Listed entries below:

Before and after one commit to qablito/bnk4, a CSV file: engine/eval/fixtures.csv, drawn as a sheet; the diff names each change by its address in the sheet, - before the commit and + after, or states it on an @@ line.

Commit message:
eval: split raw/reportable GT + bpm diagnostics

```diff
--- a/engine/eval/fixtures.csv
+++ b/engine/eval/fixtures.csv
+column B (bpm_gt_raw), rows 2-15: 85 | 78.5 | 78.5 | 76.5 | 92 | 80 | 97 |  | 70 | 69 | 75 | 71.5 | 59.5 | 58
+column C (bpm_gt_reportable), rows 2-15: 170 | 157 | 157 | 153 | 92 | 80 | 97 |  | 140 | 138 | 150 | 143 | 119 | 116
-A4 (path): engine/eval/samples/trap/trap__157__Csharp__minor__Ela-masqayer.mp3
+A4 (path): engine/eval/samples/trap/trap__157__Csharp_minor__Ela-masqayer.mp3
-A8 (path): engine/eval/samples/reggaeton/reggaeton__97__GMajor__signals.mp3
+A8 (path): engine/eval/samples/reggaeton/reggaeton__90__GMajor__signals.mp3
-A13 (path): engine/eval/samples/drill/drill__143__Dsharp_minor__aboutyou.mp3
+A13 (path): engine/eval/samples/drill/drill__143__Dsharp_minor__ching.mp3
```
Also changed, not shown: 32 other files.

End of Listed entries.
Listed entries below:

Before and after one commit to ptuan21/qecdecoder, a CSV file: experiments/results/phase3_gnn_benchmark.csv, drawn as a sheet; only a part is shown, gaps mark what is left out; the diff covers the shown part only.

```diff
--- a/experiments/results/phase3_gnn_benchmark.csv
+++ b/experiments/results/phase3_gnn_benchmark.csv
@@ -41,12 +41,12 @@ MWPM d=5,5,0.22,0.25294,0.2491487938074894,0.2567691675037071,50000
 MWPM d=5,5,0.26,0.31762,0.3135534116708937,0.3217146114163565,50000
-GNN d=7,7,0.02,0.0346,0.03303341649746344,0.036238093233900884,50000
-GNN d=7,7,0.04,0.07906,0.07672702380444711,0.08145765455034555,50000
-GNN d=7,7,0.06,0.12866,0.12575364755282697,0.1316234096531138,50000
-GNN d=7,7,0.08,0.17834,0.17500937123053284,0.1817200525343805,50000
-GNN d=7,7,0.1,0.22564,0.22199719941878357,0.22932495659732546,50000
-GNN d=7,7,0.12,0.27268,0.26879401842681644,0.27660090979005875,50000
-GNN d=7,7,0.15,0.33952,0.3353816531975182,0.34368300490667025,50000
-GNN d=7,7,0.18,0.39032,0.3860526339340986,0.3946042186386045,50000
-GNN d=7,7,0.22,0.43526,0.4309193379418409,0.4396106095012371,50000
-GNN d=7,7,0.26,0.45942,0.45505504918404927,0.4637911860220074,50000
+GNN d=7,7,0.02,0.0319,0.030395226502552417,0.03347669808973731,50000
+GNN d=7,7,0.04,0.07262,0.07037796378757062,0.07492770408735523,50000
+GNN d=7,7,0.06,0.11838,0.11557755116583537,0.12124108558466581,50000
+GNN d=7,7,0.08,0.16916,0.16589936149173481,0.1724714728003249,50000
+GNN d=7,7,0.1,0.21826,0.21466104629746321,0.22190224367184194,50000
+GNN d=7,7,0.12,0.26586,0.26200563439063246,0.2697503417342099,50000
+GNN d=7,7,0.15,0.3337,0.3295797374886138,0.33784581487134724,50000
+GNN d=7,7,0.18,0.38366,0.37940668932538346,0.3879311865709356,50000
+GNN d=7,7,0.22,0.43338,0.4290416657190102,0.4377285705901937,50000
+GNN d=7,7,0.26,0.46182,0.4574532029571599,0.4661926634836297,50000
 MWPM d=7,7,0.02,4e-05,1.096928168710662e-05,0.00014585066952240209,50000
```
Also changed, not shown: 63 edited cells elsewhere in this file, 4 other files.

End of Listed entries.
Listed entries below:

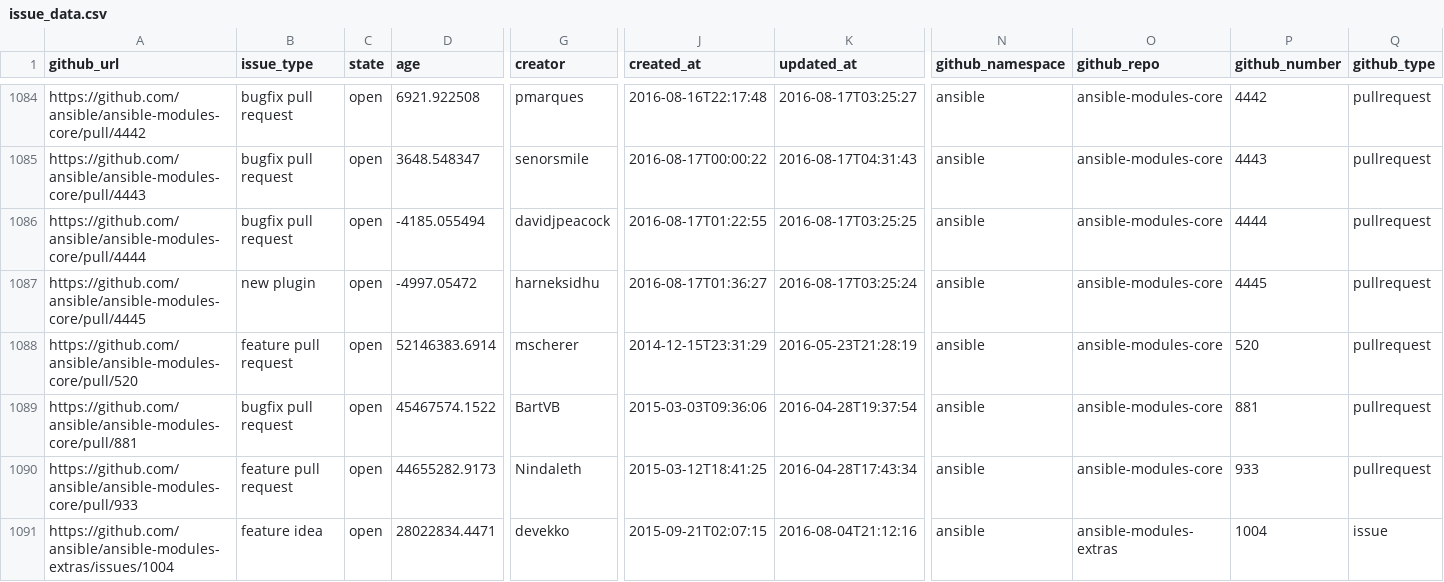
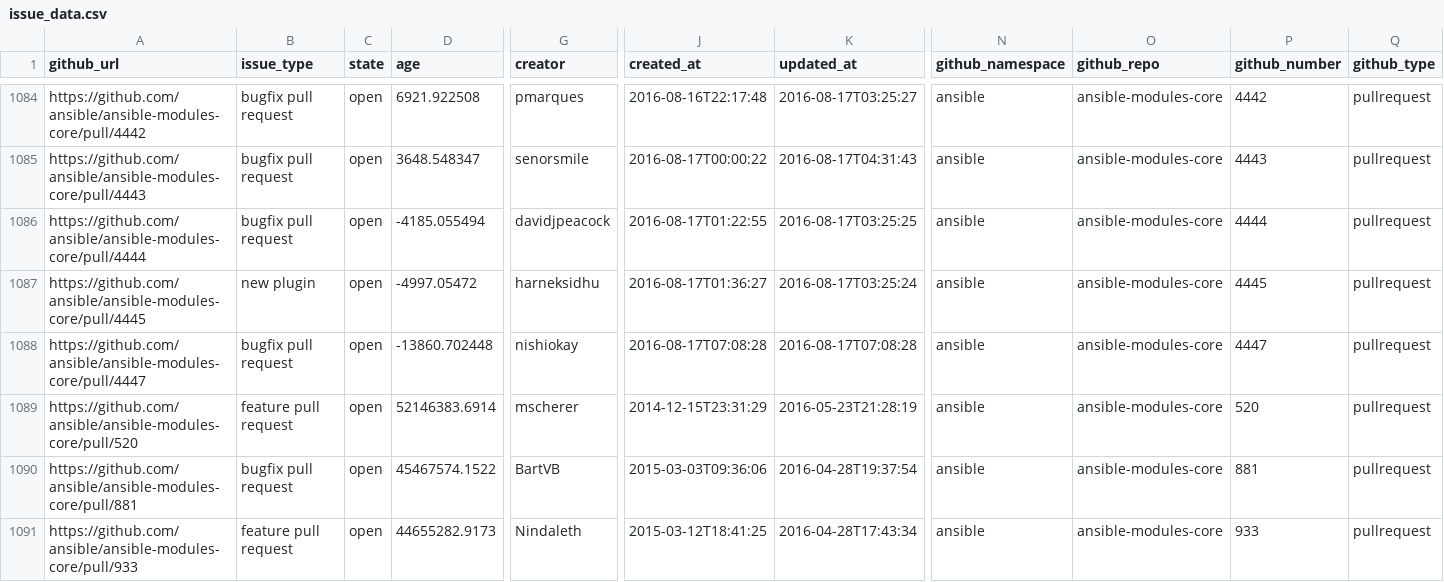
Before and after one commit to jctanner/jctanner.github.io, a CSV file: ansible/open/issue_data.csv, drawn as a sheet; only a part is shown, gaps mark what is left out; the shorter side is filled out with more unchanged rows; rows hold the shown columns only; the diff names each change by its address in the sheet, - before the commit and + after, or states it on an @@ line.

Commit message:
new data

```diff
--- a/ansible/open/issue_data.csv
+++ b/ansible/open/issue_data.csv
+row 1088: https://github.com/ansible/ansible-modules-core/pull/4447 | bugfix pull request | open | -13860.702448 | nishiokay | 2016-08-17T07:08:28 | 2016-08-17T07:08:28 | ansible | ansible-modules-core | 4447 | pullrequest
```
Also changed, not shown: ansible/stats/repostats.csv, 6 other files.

End of Listed entries.

In the records above, find each line that mentions the string "masqayer", then copy it.

-A4 (path): engine/eval/samples/trap/trap__157__Csharp__minor__Ela-masqayer.mp3
+A4 (path): engine/eval/samples/trap/trap__157__Csharp_minor__Ela-masqayer.mp3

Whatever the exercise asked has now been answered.